- I sense that with every passing week, more people are
concerned about this hot issue. This Sunday afternoon, so many have called
to register for my meat & milk safety seminar that it will probably
be packed, many driving from south and East bay. I have over 60 transparencies
with information not reported by the mainstream media.
- Ms. Harrison may well be a sincere person who feels she
has the public's best interest at heart. Nonetheless, her effortless transition
from the cattlemen's lobby to the Agriculture Department is a fine symbol
of all that is wrong with America's food safety system. Right now you'd
have a hard time finding a federal agency more completely dominated by
the industry it was created to regulate. Dale Moore, Ms. Veneman's chief
of staff, was previously the chief lobbyist for the cattlemen's association.
Other veterans of that group have high-ranking jobs at the department,
as do former meat-packing executives and a former president of the National
Pork Producers Council.
- The Agriculture Dept. has a dual conflict of interest.
The USDA is by no means the first such body to be captured by industry
groups. In Europe and Japan the spread of disease was facilitated by the
repeated failure of government ministries to act on behalf of consumers.
- In Britain, where mad cow disease was discovered, the
ministry of agriculture misled the public about the risks of the disease
from the very beginning. In December 1986, the first government memo on
the new pathogen warned that it might have "severe repercussions to

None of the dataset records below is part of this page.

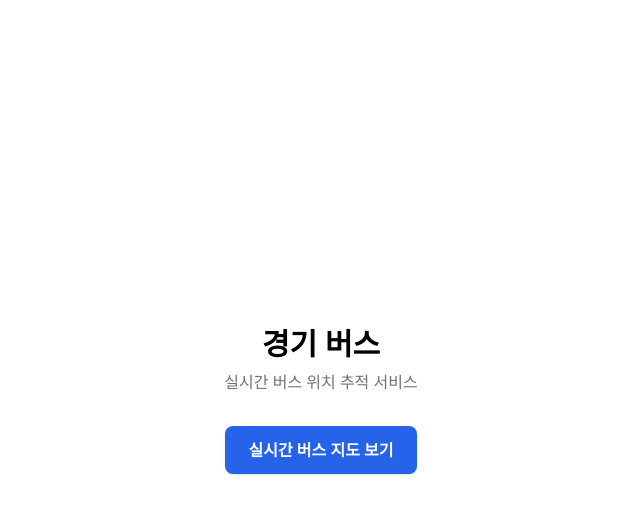
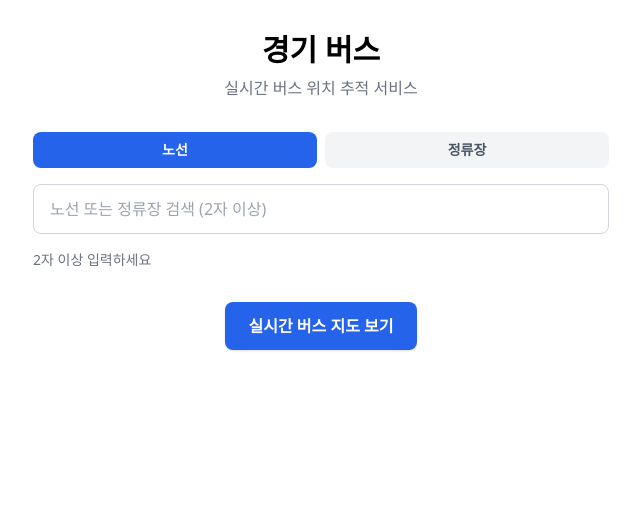
Before and after one commit to codettk/bogugot-bus-app, a Next.js app in the folder apps/web/: page / in a window 1280 px wide. Shown: the top 514 px of the page, without its empty margins (319-959 px from the left). Built offline with nearby package versions, Linux system fonts and the light colour scheme.

Commit message:
feat: 웹 메인 노선/정류장 통합 검색 UI 구현
Co-Authored-By: Claude Opus 4.8 (1M context) <noreply@anthropic.com>

```diff
--- /dev/null
+++ b/apps/web/app/components/BusSearch.tsx
@@ -0,0 +1,157 @@
+'use client'
+
+import { useState } from 'react'
+import type { BusRoute, BusStop } from '@bogugot/types'
+import { LoadingSpinner, ErrorMessage } from '@bogugot/ui'
+import { useDebounce } from '../hooks/use-debounce'
+import { useRouteSearch } from '../hooks/use-route-search'
+import { useStopSearch } from '../hooks/use-stop-search'
+import { useBusStore } from '../stores/use-bus-store'
+
+type SearchType = 'route' | 'stop'
+
+function toMessage(error: unknown): string {
+  return error instanceof Error ? error.message : '검색 중 오류가 발생했습니다'
+}
+
+export function BusSearch() {
+  const [keyword, setKeyword] = useState<string>('')
+  const [type, setType] = useState<SearchType>('route')
+  const setSelectedRoute = useBusStore((s) => s.setSelectedRoute)
+
+  const debounced = useDebounce(keyword, 300)
+  const trimmed = debounced.trim()
+  const ready = trimmed.length >= 2
+
+  // 비활성 탭에는 빈 문자열을 넘겨 enabled=false가 되도록 한다.
+  const routeQuery = useRouteSearch(type === 'route' && ready ? trimmed : '')
+  const stopQuery = useStopSearch(type === 'stop' && ready ? trimmed : '')
+
+  const activeQuery = type === 'route' ? routeQuery : stopQuery
+
+  return (
+    <section className="w-full max-w-xl">
+      <div className="mb-4 flex gap-2" role="tablist" aria-label="검색 유형">
+        <button
+          type="button"
+          role="tab"
+          aria-selected={type === 'route'}
+          onClick={() => setType('route')}
+          className={`flex-1 rounded-lg px-4 py-2 text-sm font-semibold transition-colors ${
+            type === 'route'
+              ? 'bg-blue-600 text-white'
+              : 'bg-gray-100 text-gray-600 hover:bg-gray-200'
+          }`}
+        >
+          노선
+        </button>
+        <button
+          type="button"
+          role="tab"
+          aria-selected={type === 'stop'}
+          onClick={() => setType('stop')}
+          className={`flex-1 rounded-lg px-4 py-2 text-sm font-semibold transition-colors ${
+            type === 'stop'
+              ? 'bg-blue-600 text-white'
+              : 'bg-gray-100 text-gray-600 hover:bg-gray-200'
+          }`}
+        >
+          정류장
+        </button>
+      </div>
+
+      <input
+        type="text"
+        value={keyword}
+        onChange={(e) => setKeyword(e.target.value)}
+        placeholder="노선 또는 정류장 검색 (2자 이상)"
+        aria-label="노선 또는 정류장 검색"
+        className="w-full rounded-lg border border-gray-300 px-4 py-3 text-base focus:border-blue-500 focus:outline-none focus:ring-2 focus:ring-blue-300"
+      />
+
+      <div className="mt-4">
+        {!ready && (
+          <p className="text-sm text-gray-500">2자 이상 입력하세요</p>
+        )}
+
+        {ready && activeQuery.isLoading && (
+          <div className="flex justify-center py-6">
+            <LoadingSpinner />
+          </div>
+        )}
+
+        {ready && activeQuery.isError && (
+          <ErrorMessage message={toMessage(activeQuery.error)} />
+        )}
+
+        {ready &&
+          !activeQuery.isLoading &&
+          !activeQuery.isError &&
+          type === 'route' && (
+            <RouteResults
+              results={routeQuery.data ?? []}
+              onSelect={setSelectedRoute}
+            />
+          )}
+
+        {ready &&
+          !activeQuery.isLoading &&
+          !activeQuery.isError &&
+          type === 'stop' && <StopResults results={stopQuery.data ?? []} />}
+      </div>
+    </section>
+  )
+}
+
+function RouteResults({
+  results,
+  onSelect,
+}: {
+  results: BusRoute[]
+  onSelect: (routeId: string) => void
+}) {
+  if (results.length === 0) {
+    return <p className="text-sm text-gray-500">검색 결과가 없습니다</p>
+  }
+
+  return (
+    <ul className="divide-y divide-gray-100 rounded-lg border border-gray-200">
+      {results.map((route) => (
+        <li key={route.routeId}>
+          <button
+            type="button"
+            onClick={() => onSelect(route.routeId)}
+            className="flex w-full items-center justify-between px-4 py-3 text-left hover:bg-blue-50 focus:bg-blue-50 focus:outline-none"
+          >
+            <span className="font-semibold text-gray-900">
+              {route.routeName}
+            </span>
+            <span className="text-sm text-gray-500">{route.routeTypeName}</span>
+          </button>
+        </li>
+      ))}
+    </ul>
+  )
+}
+
+function StopResults({ results }: { results: BusStop[] }) {
+  if (results.length === 0) {
+    return <p className="text-sm text-gray-500">검색 결과가 없습니다</p>
+  }
+
+  return (
+    <ul className="divide-y divide-gray-100 rounded-lg border border-gray-200">
+      {results.map((stop) => (
+        <li
+          key={stop.stationId}
+          className="flex items-center justify-between px-4 py-3"
+        >
+          <span className="font-semibold text-gray-900">
+            {stop.stationName}
+          </span>
+          <span className="text-sm text-gray-500">{stop.mobileNo}</span>
+        </li>
+      ))}
+    </ul>
+  )
+}
--- /dev/null
+++ b/apps/web/app/hooks/use-debounce.ts
@@ -0,0 +1,17 @@
+'use client'
+
+import { useEffect, useState } from 'react'
+
+/**
+ * 입력값을 지정한 지연(ms) 이후에만 갱신하는 디바운스 훅.
+ */
+export function useDebounce<T>(value: T, delay: number): T {
+  const [debounced, setDebounced] = useState<T>(value)
+
+  useEffect(() => {
+    const timer = setTimeout(() => setDebounced(value), delay)
+    return () => clearTimeout(timer)
+  }, [value, delay])
+
+  return debounced
+}
--- /dev/null
+++ b/apps/web/app/hooks/use-stop-search.ts
@@ -0,0 +1,22 @@
+'use client'
+
+import { useQuery } from '@tanstack/react-query'
+import type { BusStop } from '@bogugot/types'
+
+async function fetchStopSearch(keyword: string): Promise<BusStop[]> {
+  const res = await fetch(
+    `/api/bus/search?type=stop&keyword=${encodeURIComponent(keyword)}`,
+  )
+  if (!res.ok) throw new Error('정류장 검색에 실패했습니다')
+  const data = (await res.json()) as { type: 'stop'; results: BusStop[]; keyword: string }
+  return data.results
+}
+
+export function useStopSearch(keyword: string) {
+  return useQuery({
+    queryKey: ['stops', 'search', keyword],
+    queryFn: () => fetchStopSearch(keyword),
+    enabled: keyword.trim().length > 0,
+    staleTime: 60 * 60 * 1000, // 1시간
+  })
+}
--- a/apps/web/app/layout.tsx
+++ b/apps/web/app/layout.tsx
@@ -1,5 +1,6 @@
 import type { Metadata } from 'next'
 import './globals.css'
+import { Providers } from './providers'
 
 export const metadata: Metadata = {
   title: '경기 버스',
@@ -13,7 +14,9 @@ export default function RootLayout({
 }) {
   return (
     <html lang="ko">
-      <body>{children}</body>
+      <body>
+        <Providers>{children}</Providers>
+      </body>
     </html>
   )
 }
--- a/apps/web/app/page.tsx
+++ b/apps/web/app/page.tsx
@@ -1,10 +1,16 @@
 import Link from 'next/link'
+import { BusSearch } from './components/BusSearch'
 
 export default function Home() {
   return (
-    <main className="flex min-h-screen flex-col items-center justify-center p-8">
+    <main className="flex min-h-screen flex-col items-center p-8">
       <h1 className="text-3xl font-bold">경기 버스</h1>
       <p className="mt-2 text-gray-500">실시간 버스 위치 추적 서비스</p>
+
+      <div className="mt-8 w-full max-w-xl">
+        <BusSearch />
+      </div>
+
       <Link
         href="/map"
         className="mt-8 rounded-lg bg-blue-600 px-6 py-3 text-base font-semibold text-white shadow transition-colors hover:bg-blue-700 focus:outline-none focus:ring-2 focus:ring-blue-400"
--- /dev/null
+++ b/apps/web/app/providers.tsx
@@ -0,0 +1,20 @@
+'use client'
+
+import { useState } from 'react'
+import { QueryClient, QueryClientProvider } from '@tanstack/react-query'
+
+export function Providers({ children }: { children: React.ReactNode }) {
+  const [queryClient] = useState(
+    () =>
+      new QueryClient({
+        defaultOptions: {
+          queries: {
+            staleTime: 60 * 1000,
+            refetchOnWindowFocus: false,
+          },
+        },
+      }),
+  )
+
+  return <QueryClientProvider client={queryClient}>{children}</QueryClientProvider>
+}
```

the export trade and possibly also for humans" and thus all news of
it was not to be leaked to the media or public.
- An investigation by the French Senate in 2001 found that
the Agriculture Ministry minimized the threat of mad cow and "constantly
sought to prevent or delay the introduction of precautionary measures"
that "might have had an adverse effect on the competitiveness of the
agri-foodstuffs industry." In Tokyo, a similar mad cow investigation
in 2002 accused the Japanese Agriculture Ministry of "serious maladministration"
and concluded that it had "always considered the immediate interests
of producers in its policy judgments."
- Instead of learning from the mistakes of other countries,
America now seems to be repeating them. In the past weeks much has been
made of the "firewall" now protecting American cattle from infection
with mad cow disease - the ban on feeding rendered cattle meat or beef
byproducts to cattle that was imposed by the FDA in 1997. That ban has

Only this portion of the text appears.